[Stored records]
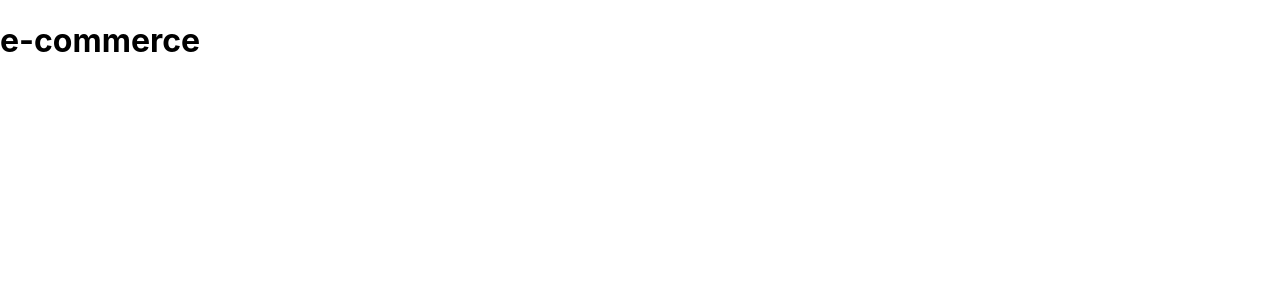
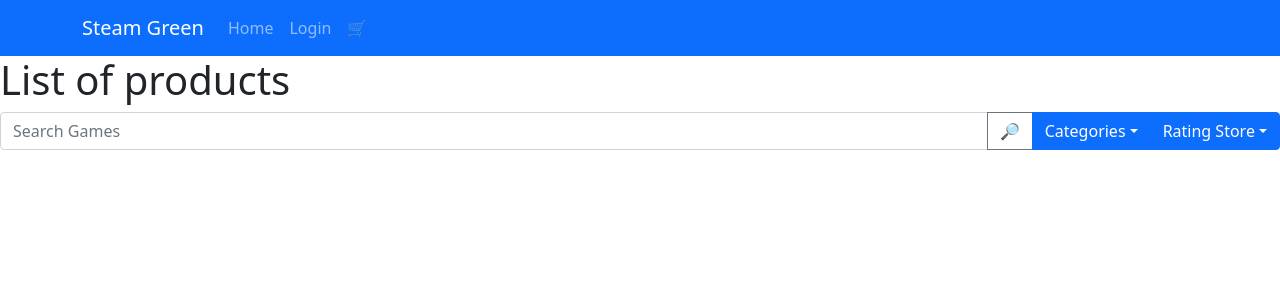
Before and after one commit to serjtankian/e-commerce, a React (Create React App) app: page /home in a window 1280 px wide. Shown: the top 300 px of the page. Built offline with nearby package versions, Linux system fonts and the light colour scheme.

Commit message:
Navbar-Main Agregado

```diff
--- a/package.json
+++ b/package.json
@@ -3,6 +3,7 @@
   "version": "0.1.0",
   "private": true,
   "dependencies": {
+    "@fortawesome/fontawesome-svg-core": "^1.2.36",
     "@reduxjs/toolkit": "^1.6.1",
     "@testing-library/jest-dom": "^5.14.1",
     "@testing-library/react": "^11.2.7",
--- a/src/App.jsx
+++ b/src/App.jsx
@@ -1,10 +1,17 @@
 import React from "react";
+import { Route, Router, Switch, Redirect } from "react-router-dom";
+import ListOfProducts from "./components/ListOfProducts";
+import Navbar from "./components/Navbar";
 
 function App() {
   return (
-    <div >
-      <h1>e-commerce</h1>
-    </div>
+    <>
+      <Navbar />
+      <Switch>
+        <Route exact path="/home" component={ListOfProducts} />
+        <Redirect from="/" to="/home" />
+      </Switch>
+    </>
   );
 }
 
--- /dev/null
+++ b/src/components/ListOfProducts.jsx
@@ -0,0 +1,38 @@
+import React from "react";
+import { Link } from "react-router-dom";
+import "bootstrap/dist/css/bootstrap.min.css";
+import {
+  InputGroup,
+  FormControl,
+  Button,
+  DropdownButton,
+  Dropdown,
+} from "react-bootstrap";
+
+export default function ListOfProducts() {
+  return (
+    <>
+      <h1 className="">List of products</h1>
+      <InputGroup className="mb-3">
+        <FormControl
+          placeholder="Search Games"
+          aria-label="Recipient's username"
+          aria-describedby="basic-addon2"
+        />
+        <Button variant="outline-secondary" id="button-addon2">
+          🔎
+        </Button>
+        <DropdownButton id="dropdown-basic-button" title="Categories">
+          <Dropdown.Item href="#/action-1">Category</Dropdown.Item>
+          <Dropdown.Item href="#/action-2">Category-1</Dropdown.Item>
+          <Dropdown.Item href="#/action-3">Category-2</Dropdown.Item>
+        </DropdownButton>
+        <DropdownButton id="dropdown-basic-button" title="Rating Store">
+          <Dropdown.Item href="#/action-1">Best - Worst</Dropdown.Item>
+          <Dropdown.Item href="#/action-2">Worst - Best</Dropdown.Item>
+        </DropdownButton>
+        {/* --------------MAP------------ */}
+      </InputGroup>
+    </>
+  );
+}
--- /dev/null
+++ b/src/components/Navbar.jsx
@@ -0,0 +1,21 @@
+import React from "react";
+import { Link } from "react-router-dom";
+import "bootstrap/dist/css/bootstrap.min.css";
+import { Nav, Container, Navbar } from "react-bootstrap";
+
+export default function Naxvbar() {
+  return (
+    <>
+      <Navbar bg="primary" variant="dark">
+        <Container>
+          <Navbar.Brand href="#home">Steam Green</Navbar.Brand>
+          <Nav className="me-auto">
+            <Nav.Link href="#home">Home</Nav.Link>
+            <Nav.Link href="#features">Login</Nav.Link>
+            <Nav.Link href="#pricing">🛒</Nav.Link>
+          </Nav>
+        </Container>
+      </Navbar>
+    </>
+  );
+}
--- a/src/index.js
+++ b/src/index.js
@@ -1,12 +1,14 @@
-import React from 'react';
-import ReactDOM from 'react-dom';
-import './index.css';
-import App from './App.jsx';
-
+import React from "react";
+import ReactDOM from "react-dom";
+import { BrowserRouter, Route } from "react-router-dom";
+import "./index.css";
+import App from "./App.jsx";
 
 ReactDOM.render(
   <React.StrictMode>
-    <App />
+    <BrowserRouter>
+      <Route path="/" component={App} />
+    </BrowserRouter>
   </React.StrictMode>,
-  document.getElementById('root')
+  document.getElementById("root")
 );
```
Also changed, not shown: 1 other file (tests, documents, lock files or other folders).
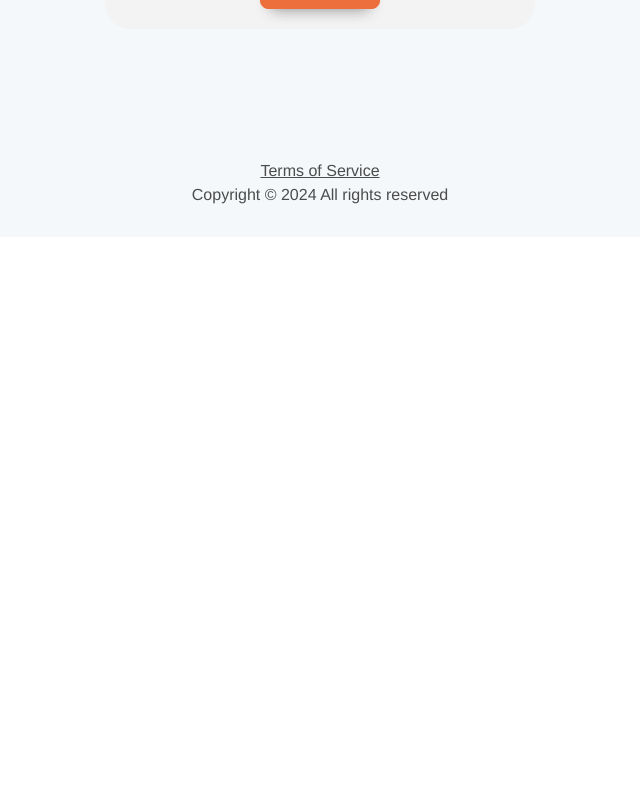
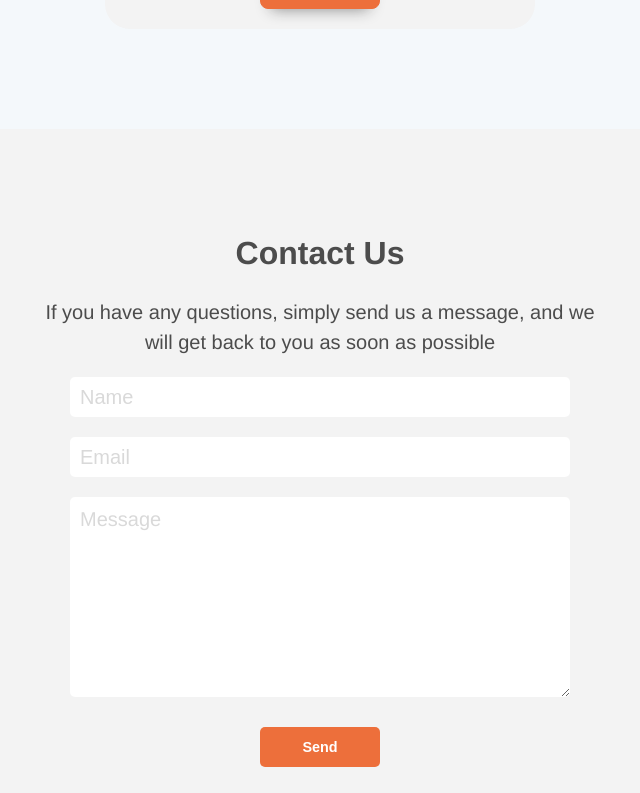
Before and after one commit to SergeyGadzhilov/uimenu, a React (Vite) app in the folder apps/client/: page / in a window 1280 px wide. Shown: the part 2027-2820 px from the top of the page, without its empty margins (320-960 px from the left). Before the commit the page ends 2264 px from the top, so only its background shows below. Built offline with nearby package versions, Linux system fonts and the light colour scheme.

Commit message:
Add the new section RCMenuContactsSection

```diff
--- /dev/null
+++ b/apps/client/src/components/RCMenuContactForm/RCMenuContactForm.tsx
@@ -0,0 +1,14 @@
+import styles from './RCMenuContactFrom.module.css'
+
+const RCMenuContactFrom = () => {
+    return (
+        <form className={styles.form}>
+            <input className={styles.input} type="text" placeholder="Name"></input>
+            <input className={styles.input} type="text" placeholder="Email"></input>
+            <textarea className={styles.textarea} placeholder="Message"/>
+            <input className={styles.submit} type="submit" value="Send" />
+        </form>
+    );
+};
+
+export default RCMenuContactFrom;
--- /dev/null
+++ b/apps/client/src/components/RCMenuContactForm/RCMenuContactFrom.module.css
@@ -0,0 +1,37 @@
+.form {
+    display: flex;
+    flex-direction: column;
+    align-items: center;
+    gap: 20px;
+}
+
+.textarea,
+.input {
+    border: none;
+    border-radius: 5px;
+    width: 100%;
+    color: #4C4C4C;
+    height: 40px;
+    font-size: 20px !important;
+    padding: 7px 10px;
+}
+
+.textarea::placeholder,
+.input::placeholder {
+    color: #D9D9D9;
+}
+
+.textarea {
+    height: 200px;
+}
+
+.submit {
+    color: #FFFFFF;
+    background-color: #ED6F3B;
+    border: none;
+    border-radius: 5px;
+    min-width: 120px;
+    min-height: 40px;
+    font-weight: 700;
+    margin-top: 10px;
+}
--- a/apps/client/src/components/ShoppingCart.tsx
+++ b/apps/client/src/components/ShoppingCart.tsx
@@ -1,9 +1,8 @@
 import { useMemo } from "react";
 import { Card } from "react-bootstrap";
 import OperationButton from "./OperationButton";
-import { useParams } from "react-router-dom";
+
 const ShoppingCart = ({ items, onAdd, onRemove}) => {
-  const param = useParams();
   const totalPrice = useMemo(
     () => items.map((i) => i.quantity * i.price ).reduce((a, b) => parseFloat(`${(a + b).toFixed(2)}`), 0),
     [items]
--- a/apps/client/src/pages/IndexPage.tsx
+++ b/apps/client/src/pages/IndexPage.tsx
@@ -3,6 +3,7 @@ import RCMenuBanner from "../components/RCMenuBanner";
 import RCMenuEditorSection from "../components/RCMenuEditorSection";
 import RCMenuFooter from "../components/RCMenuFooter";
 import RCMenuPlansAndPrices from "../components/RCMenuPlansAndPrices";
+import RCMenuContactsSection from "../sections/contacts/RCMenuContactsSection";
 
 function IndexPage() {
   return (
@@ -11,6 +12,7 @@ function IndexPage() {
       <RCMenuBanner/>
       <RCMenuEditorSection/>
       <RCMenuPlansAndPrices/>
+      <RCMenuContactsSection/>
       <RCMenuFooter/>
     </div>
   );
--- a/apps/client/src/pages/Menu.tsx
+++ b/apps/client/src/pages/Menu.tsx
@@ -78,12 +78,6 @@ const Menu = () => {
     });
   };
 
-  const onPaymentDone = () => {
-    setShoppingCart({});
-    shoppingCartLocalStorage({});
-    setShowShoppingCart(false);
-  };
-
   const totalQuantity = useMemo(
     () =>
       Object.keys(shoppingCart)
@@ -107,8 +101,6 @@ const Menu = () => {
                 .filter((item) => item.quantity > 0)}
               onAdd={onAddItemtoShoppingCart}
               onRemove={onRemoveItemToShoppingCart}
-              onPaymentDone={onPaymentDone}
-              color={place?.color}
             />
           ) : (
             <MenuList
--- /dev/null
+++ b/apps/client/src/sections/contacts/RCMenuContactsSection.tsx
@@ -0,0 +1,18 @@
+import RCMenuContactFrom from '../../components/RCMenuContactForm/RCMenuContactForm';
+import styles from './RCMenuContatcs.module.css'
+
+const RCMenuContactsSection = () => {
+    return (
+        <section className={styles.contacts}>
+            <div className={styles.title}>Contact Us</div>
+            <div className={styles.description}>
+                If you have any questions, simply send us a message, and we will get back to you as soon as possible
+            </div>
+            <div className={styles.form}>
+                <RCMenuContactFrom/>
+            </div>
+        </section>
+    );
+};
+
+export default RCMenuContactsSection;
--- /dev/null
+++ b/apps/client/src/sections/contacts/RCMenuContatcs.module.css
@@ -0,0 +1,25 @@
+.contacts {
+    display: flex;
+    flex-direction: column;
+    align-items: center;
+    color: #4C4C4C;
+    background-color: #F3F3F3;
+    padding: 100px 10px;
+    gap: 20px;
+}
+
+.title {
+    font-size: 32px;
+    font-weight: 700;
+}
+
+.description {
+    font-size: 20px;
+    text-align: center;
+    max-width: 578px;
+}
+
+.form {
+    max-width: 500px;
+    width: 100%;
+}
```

WORK REQUEST: Find the string "root" in the entries above and return each line that holds it.

RESPONSE:
-  document.getElementById('root')
+  document.getElementById("root")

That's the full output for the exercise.